    Kenny Omega has reigned as the champ for the past four months and has overcome a few challengers, including Jon Moxley. March's Exploding Barbed Wire Deathmatch felt like it would be the payoff to their program, but the fact that they are still feuding obviously indicates it wasn't.

    Another Omega vs. Moxley match at the pay-per-view would be underwhelming, so the question turns to whom you put in there with Omega instead. Christian Cage was teased as a possible opponent for Omega following Revolution, but as excellent of a match as that would be, it's too soon for Cage to be contending for the top title.

    Unfortunately, that doesn't leave many interesting options.

    Adam Page would be perfect given his history with Omega and their unfinished business, but AEW would be wise to hold off on that for another few months. Cody Rhodes would also be ideal if there weren't a stipulation in place preventing him from ever again vying for the AEW World Championship.

    Darby Allin is the TNT champion, Lance Archer might be busy with him, Pac is out injured and no one else has a reason for going after Omega.
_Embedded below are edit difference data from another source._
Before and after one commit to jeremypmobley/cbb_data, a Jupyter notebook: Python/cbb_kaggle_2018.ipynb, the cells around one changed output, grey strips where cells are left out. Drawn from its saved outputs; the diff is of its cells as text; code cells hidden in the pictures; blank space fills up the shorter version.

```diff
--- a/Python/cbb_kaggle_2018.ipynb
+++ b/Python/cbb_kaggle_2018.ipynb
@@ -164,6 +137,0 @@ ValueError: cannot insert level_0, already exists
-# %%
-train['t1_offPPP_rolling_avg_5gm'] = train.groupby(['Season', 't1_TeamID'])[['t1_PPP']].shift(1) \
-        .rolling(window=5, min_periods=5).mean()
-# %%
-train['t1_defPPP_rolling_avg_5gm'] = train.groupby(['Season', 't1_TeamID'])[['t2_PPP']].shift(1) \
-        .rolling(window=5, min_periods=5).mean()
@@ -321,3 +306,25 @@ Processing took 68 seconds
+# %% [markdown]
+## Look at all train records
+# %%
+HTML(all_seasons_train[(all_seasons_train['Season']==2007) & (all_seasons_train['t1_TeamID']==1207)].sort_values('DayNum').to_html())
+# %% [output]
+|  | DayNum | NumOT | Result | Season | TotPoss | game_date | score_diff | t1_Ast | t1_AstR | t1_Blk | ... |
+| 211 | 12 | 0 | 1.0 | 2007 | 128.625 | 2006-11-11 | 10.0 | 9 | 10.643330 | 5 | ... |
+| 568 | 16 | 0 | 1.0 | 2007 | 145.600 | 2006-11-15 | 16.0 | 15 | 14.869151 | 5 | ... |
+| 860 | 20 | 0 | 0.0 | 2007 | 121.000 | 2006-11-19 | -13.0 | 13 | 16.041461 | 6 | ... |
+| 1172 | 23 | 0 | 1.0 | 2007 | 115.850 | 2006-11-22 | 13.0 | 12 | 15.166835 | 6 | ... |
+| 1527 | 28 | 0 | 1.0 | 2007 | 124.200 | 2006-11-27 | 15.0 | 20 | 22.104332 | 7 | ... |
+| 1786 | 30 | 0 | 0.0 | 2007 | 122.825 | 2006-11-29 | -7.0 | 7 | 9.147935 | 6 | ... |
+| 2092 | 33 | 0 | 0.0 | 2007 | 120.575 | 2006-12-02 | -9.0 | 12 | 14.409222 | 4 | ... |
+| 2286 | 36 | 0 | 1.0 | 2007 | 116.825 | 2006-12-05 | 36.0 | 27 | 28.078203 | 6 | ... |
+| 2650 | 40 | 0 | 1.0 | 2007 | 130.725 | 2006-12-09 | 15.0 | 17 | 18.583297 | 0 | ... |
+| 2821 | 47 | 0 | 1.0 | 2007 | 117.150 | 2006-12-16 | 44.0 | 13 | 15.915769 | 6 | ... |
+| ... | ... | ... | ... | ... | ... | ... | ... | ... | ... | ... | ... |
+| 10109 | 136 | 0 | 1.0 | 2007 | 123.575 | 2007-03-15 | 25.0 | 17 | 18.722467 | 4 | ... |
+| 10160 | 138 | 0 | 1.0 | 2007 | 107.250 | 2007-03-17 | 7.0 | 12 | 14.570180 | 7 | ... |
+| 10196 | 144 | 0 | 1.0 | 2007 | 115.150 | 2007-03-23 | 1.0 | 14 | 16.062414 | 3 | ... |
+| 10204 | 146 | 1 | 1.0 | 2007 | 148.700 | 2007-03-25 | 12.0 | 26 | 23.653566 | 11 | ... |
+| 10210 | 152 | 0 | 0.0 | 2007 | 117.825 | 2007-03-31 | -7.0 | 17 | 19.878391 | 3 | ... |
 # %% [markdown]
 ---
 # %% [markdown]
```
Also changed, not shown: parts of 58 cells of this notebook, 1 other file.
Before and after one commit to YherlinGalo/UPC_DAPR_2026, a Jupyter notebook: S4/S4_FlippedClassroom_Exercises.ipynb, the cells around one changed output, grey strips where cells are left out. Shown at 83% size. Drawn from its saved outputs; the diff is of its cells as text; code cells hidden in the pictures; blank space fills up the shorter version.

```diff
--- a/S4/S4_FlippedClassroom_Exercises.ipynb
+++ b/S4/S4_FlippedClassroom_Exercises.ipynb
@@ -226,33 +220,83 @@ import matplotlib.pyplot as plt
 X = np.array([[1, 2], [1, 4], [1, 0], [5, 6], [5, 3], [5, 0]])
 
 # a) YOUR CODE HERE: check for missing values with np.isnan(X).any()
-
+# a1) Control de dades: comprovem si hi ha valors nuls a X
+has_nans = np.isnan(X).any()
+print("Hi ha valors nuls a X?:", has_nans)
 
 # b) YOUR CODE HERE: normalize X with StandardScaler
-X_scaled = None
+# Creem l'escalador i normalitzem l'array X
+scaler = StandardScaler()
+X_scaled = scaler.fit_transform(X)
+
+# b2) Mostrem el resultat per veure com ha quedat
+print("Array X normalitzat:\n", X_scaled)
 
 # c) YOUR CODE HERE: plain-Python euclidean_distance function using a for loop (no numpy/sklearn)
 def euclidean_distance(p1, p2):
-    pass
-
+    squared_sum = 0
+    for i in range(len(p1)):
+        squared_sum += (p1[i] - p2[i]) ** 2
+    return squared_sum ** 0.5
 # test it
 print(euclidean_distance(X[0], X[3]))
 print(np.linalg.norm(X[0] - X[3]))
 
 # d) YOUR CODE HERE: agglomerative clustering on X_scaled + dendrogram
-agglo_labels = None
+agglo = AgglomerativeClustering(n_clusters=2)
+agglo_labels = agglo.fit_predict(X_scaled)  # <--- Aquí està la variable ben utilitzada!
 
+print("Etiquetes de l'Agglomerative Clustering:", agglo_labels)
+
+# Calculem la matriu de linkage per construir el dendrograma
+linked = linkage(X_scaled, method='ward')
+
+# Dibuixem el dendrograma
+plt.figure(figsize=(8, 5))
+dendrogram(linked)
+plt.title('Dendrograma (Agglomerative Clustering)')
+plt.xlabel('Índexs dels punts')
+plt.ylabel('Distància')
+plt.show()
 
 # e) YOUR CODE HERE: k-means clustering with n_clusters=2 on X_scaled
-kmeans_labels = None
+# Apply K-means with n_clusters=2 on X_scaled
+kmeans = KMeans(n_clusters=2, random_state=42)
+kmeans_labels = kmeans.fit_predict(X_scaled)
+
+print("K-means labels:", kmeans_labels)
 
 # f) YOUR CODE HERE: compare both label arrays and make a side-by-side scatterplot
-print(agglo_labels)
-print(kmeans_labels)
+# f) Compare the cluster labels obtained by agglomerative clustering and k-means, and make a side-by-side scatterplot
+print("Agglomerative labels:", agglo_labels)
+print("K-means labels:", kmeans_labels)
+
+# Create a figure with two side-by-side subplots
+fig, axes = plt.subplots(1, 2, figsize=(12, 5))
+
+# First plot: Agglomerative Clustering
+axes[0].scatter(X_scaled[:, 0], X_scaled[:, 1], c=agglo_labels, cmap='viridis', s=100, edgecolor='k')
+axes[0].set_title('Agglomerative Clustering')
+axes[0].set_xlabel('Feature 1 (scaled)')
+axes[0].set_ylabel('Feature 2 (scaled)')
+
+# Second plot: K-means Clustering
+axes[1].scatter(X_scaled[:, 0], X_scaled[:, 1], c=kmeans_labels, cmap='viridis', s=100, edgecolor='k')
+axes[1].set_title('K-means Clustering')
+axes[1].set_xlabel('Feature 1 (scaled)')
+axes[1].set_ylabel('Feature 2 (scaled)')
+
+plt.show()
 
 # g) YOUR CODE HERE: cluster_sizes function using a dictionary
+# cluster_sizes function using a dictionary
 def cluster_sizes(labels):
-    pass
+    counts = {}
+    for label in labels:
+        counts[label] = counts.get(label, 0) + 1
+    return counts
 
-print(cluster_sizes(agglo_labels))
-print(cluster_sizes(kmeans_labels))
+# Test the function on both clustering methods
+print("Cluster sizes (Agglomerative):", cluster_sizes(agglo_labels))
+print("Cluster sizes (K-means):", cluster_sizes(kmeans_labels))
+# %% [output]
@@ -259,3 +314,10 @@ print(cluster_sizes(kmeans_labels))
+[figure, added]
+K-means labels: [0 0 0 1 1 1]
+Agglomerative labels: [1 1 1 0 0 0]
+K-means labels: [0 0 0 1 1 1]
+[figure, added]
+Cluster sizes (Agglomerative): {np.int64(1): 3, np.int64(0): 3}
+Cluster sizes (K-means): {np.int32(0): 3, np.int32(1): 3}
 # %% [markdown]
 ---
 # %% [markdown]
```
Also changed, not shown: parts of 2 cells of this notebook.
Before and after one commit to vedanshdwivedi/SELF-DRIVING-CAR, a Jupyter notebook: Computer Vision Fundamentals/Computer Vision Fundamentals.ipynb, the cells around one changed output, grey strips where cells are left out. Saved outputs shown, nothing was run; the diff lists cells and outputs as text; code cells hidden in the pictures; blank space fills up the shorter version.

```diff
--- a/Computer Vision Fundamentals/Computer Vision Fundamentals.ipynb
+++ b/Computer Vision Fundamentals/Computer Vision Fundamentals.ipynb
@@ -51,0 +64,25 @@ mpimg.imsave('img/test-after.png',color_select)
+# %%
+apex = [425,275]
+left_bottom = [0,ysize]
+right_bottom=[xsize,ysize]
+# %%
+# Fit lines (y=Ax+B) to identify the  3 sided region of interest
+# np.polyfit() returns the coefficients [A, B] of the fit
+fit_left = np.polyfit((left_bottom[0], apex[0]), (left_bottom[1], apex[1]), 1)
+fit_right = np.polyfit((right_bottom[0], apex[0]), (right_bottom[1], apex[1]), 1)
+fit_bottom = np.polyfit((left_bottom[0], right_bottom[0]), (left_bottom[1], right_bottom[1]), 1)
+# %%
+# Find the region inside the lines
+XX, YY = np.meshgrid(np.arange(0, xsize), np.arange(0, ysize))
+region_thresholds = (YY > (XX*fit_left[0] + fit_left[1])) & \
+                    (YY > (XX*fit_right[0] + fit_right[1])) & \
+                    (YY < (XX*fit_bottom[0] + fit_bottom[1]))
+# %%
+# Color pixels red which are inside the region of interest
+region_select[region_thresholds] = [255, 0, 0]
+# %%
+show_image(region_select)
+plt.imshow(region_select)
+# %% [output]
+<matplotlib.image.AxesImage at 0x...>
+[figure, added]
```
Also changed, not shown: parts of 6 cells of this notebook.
Unless AEW brings in a special opponent for him from another promotion (NJPW's Kota Ibushi or a rematch with Rich Swann from Impact perhaps), Omega needs to enter his next non-Moxley storyline and soon before Double or Nothing arrives May 29.

                        

    Graham Mirmina, aka Graham "GSM" Matthews, has specialized in sports and entertainment writing since 2010. Visit his website, WrestleRant, and subscribe to his YouTube channel for more wrestling-related content.